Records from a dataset
· · · ·
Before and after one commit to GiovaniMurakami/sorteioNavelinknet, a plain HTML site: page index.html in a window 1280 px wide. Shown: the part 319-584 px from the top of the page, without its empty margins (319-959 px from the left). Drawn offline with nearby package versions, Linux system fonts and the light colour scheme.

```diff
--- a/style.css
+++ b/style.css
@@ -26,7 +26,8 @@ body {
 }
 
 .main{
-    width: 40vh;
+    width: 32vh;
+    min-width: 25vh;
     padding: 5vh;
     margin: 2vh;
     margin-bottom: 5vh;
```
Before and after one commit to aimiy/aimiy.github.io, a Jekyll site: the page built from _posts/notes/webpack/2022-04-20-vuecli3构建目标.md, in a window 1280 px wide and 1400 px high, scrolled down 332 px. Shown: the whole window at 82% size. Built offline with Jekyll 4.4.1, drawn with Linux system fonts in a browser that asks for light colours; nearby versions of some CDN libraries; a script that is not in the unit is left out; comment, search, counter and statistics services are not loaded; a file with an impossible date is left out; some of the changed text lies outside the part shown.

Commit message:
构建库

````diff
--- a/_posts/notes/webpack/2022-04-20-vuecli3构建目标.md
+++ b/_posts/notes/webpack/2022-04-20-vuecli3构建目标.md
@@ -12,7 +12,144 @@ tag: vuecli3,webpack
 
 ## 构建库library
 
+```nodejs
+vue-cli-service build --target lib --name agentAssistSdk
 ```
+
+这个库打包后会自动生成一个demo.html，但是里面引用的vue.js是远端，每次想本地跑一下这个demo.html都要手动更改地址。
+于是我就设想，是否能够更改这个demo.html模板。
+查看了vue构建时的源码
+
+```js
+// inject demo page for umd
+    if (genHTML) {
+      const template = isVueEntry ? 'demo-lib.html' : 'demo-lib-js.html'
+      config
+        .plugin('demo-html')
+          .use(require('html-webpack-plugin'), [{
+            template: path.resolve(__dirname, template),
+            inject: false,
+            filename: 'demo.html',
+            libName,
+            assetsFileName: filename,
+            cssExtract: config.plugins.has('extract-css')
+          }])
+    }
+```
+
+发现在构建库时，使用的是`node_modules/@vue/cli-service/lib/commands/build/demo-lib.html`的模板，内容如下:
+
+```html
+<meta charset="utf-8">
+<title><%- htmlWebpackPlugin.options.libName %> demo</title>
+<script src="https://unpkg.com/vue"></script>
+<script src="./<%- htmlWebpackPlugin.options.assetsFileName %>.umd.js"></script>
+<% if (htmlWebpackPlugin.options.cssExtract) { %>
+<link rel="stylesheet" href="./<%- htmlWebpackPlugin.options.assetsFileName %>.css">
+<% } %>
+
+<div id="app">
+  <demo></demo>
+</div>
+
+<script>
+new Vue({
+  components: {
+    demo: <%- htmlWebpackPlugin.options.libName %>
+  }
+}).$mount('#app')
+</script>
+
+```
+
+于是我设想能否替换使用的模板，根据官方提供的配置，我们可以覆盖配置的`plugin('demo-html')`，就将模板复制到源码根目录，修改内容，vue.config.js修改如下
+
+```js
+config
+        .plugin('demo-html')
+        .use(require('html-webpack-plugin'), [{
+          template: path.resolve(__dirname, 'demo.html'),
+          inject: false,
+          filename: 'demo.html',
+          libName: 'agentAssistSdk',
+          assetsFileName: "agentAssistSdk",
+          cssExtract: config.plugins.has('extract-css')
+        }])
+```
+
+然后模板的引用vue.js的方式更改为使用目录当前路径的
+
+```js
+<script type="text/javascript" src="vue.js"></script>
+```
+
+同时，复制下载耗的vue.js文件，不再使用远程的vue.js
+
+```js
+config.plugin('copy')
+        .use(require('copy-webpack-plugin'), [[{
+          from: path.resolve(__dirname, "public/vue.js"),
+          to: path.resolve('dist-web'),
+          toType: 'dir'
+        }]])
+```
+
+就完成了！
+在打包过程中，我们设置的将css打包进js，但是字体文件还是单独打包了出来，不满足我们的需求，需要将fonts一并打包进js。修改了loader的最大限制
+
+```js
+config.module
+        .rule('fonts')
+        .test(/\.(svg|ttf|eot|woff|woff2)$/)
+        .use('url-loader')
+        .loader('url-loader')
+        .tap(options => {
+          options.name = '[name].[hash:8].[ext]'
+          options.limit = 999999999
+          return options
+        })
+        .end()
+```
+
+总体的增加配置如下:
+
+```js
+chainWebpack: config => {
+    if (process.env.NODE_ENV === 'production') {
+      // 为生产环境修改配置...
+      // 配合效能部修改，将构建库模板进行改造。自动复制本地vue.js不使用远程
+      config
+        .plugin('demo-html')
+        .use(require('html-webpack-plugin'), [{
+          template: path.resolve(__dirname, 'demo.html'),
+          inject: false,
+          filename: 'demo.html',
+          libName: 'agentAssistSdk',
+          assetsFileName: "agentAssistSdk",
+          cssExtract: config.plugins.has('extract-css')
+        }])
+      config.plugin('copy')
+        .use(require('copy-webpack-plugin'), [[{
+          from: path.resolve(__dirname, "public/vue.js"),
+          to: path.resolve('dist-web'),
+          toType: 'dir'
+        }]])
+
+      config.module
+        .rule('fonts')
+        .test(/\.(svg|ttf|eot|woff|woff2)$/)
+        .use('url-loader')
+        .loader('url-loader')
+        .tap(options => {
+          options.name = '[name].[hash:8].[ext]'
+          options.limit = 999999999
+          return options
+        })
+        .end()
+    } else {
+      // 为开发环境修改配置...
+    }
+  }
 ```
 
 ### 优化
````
· · · ·
§ Your task: Examine the entries and report how many of their lines contain the string "template", giving no more than the number.

§ Result of this exercise: 4